Jesus Farias is a former member of the Chavez government and one of the president's most vocal supporters.
"The problems at Guri are fundamental to this situation - it's a crisis of climatic conditions which is also being felt in other nations," says Mr Farias.
The government is doing what it can to alleviate the situation, he says, including flying cloud-bursting planes over the region to provoke rains.
"There are important investments being made to try to deal with this, but it's going to take time. Of course there have been mistakes, and the government has duly recognised them.
"But this is a temporary interruption in supply and within three or four months it will be solved," says Mr Farias.
But others - including Dr Varnagy - accuse the current administration of failing to read the warning signs.
"This is a problem which dates back over the past 20 years of government - 11 of which have been under President Chavez," he says.
"When he first came to office, I was part of a group of experts from the public utility companies which put together two proposals for his new government: maintenance of existing infrastructure and investment in new electricity generation and transmission.
"It would appear that those proposals were ignored."
At midnight in Venezuela, the national anthem is played on state television.
For many, it is now the moment when the televisions fall silent and the lights go off, the start of their four-hour energy rationing programme.
They are the lucky ones, for whom the cuts occur during the night rather than working hours.
Last week, President Chavez went on state television at midnight to announce that Caracas would be spared from the blackouts, minutes before they were due to start.
"There have been technical errors and poorly taken decisions," the president admitted, adding that he had sacked the country's electrical energy minister, Angel Rodriguez.
In September, Venezuelans go to the polls in legislative elections.
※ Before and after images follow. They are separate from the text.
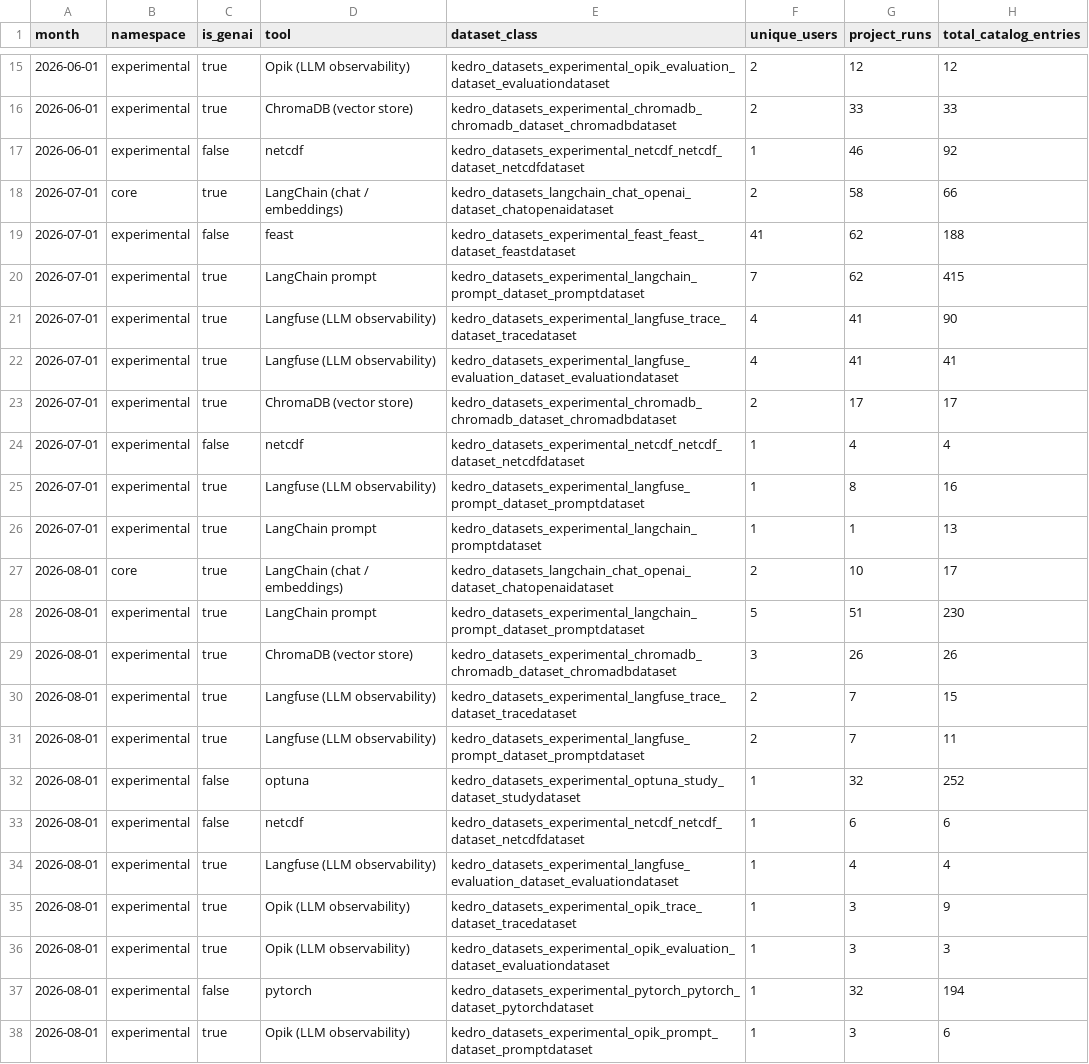
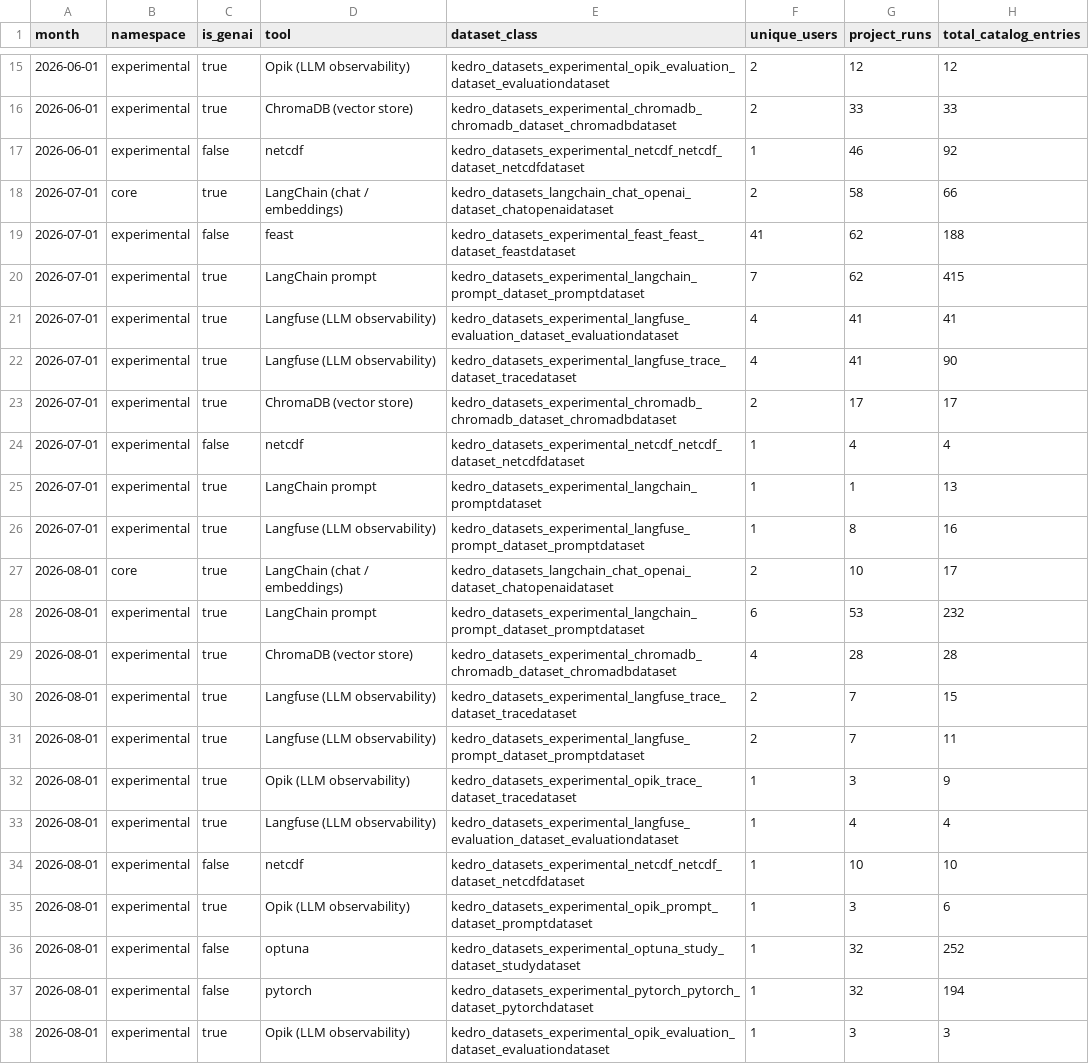
Before and after one commit to kedro-org/kedro-pycafe-data, a CSV file: data/02_intermediate/experimental_dataset_usage_monthly.csv, drawn as a sheet; only a part is shown, gaps mark what is left out; the diff covers the shown part only.

```diff
--- a/data/02_intermediate/experimental_dataset_usage_monthly.csv
+++ b/data/02_intermediate/experimental_dataset_usage_monthly.csv
@@ -20,19 +20,19 @@
 2026-07-01,"experimental",true,"LangChain prompt","kedro_datasets_experimental_langchain_prompt_dataset_promptdataset",7,62,415
+2026-07-01,"experimental",true,"Langfuse (LLM observability)","kedro_datasets_experimental_langfuse_evaluation_dataset_evaluationdataset",4,41,41
 2026-07-01,"experimental",true,"Langfuse (LLM observability)","kedro_datasets_experimental_langfuse_trace_dataset_tracedataset",4,41,90
-2026-07-01,"experimental",true,"Langfuse (LLM observability)","kedro_datasets_experimental_langfuse_evaluation_dataset_evaluationdataset",4,41,41
 2026-07-01,"experimental",true,"ChromaDB (vector store)","kedro_datasets_experimental_chromadb_chromadb_dataset_chromadbdataset",2,17,17
 2026-07-01,"experimental",false,"netcdf","kedro_datasets_experimental_netcdf_netcdf_dataset_netcdfdataset",1,4,4
+2026-07-01,"experimental",true,"LangChain prompt","kedro_datasets_experimental_langchain_promptdataset",1,1,13
 2026-07-01,"experimental",true,"Langfuse (LLM observability)","kedro_datasets_experimental_langfuse_prompt_dataset_promptdataset",1,8,16
-2026-07-01,"experimental",true,"LangChain prompt","kedro_datasets_experimental_langchain_promptdataset",1,1,13
 2026-08-01,"core",true,"LangChain (chat / embeddings)","kedro_datasets_langchain_chat_openai_dataset_chatopenaidataset",2,10,17
-2026-08-01,"experimental",true,"LangChain prompt","kedro_datasets_experimental_langchain_prompt_dataset_promptdataset",5,51,230
-2026-08-01,"experimental",true,"ChromaDB (vector store)","kedro_datasets_experimental_chromadb_chromadb_dataset_chromadbdataset",3,26,26
+2026-08-01,"experimental",true,"LangChain prompt","kedro_datasets_experimental_langchain_prompt_dataset_promptdataset",6,53,232
+2026-08-01,"experimental",true,"ChromaDB (vector store)","kedro_datasets_experimental_chromadb_chromadb_dataset_chromadbdataset",4,28,28
 2026-08-01,"experimental",true,"Langfuse (LLM observability)","kedro_datasets_experimental_langfuse_trace_dataset_tracedataset",2,7,15
 2026-08-01,"experimental",true,"Langfuse (LLM observability)","kedro_datasets_experimental_langfuse_prompt_dataset_promptdataset",2,7,11
+2026-08-01,"experimental",true,"Opik (LLM observability)","kedro_datasets_experimental_opik_trace_dataset_tracedataset",1,3,9
+2026-08-01,"experimental",true,"Langfuse (LLM observability)","kedro_datasets_experimental_langfuse_evaluation_dataset_evaluationdataset",1,4,4
+2026-08-01,"experimental",false,"netcdf","kedro_datasets_experimental_netcdf_netcdf_dataset_netcdfdataset",1,10,10
+2026-08-01,"experimental",true,"Opik (LLM observability)","kedro_datasets_experimental_opik_prompt_dataset_promptdataset",1,3,6
 2026-08-01,"experimental",false,"optuna","kedro_datasets_experimental_optuna_study_dataset_studydataset",1,32,252
-2026-08-01,"experimental",false,"netcdf","kedro_datasets_experimental_netcdf_netcdf_dataset_netcdfdataset",1,6,6
-2026-08-01,"experimental",true,"Langfuse (LLM observability)","kedro_datasets_experimental_langfuse_evaluation_dataset_evaluationdataset",1,4,4
-2026-08-01,"experimental",true,"Opik (LLM observability)","kedro_datasets_experimental_opik_trace_dataset_tracedataset",1,3,9
+2026-08-01,"experimental",false,"pytorch","kedro_datasets_experimental_pytorch_pytorch_dataset_pytorchdataset",1,32,194
 2026-08-01,"experimental",true,"Opik (LLM observability)","kedro_datasets_experimental_opik_evaluation_dataset_evaluationdataset",1,3,3
-2026-08-01,"experimental",false,"pytorch","kedro_datasets_experimental_pytorch_pytorch_dataset_pytorchdataset",1,32,194
-2026-08-01,"experimental",true,"Opik (LLM observability)","kedro_datasets_experimental_opik_prompt_dataset_promptdataset",1,3,6
```
Also changed, not shown: 6 moved rows elsewhere in this file, data/02_intermediate/builder_events_monthly.csv, data/02_intermediate/builder_events_summary.csv, 9 other files.
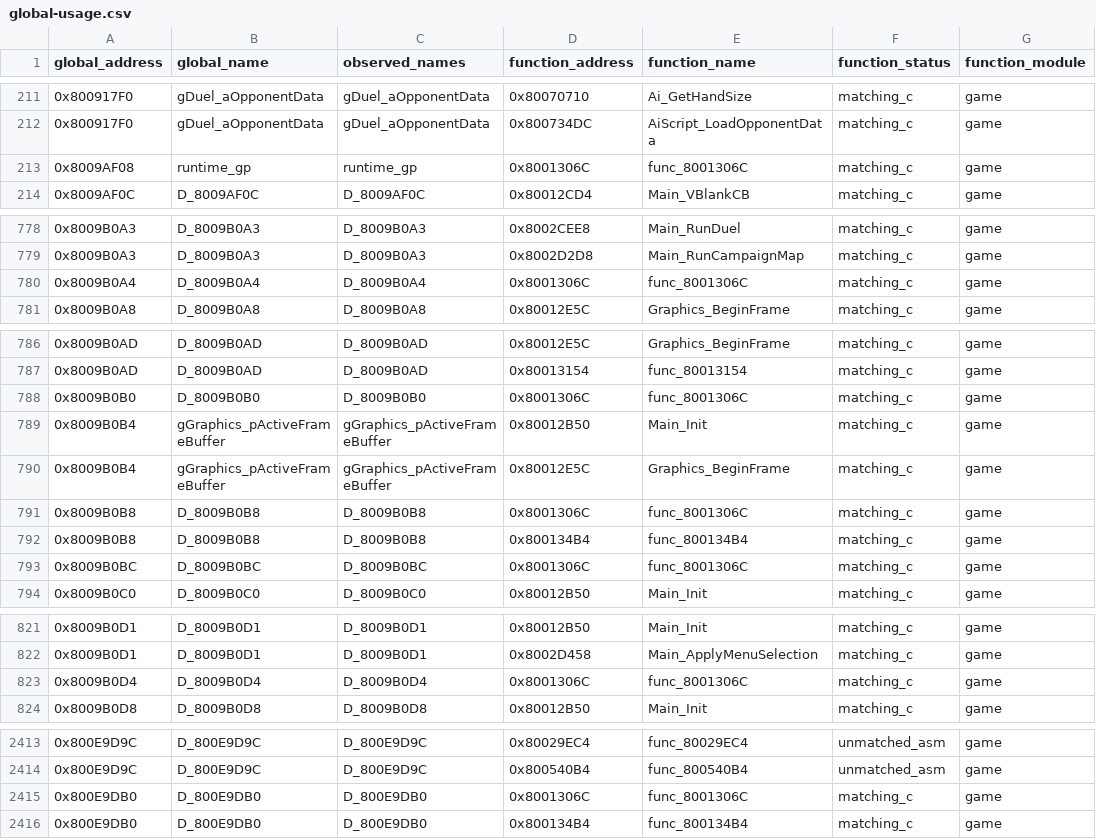
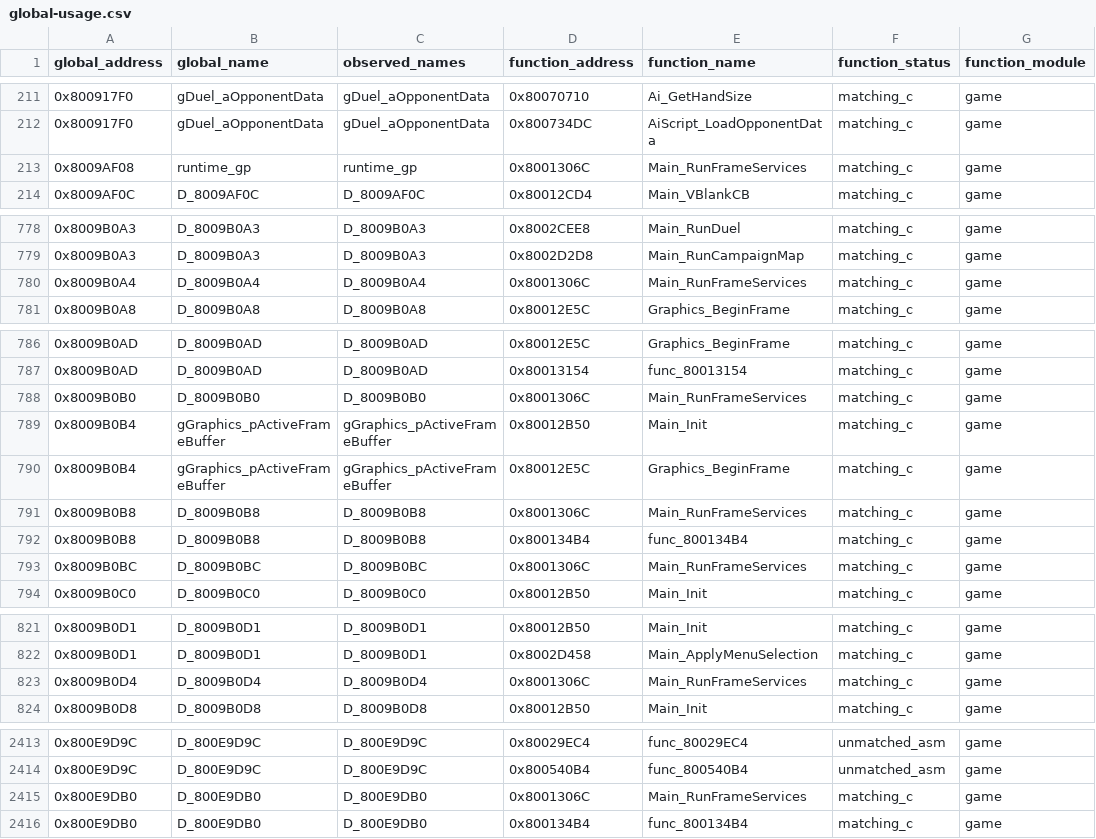
Before and after one commit to Unchiga/DecompRecomp, a CSV file: notes/global-usage.csv, drawn as a sheet; only a part is shown, gaps mark what is left out; the diff names each change by its address in the sheet, - before the commit and + after, or states it on an @@ line.

```diff
--- a/notes/global-usage.csv
+++ b/notes/global-usage.csv
-E213 (function_name): func_8001306C
+E213 (function_name): Main_RunFrameServices
-E780 (function_name): func_8001306C
+E780 (function_name): Main_RunFrameServices
-E788 (function_name): func_8001306C
+E788 (function_name): Main_RunFrameServices
-E791 (function_name): func_8001306C
+E791 (function_name): Main_RunFrameServices
-E793 (function_name): func_8001306C
+E793 (function_name): Main_RunFrameServices
-E823 (function_name): func_8001306C
+E823 (function_name): Main_RunFrameServices
-E2415 (function_name): func_8001306C
+E2415 (function_name): Main_RunFrameServices
```
Also changed, not shown: config/slus_01411/functions.csv, notes/semantic-symbol-map.csv, 9 other files.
The issue of electricity is expected to play a significant role in the vote, epecially as the blackouts come on top of other problems in basic infrastructure, such as water rationing, and a recent currency devaluation.
"Common sense tells you that there may well be a punishment vote against Chavez and the United Socialist Party," says Dr Varnagy.
"But you must remember that for many President Chavez is like a messiah and they will excuse this situation and continue to vote for him."
Meanwhile, the country continues to function as best as it can in the dark.
"You have to drive more carefully, especially at the crossroads," says Luis Sanchez from his taxi in Merida.
"I've seen accidents on almost every corner."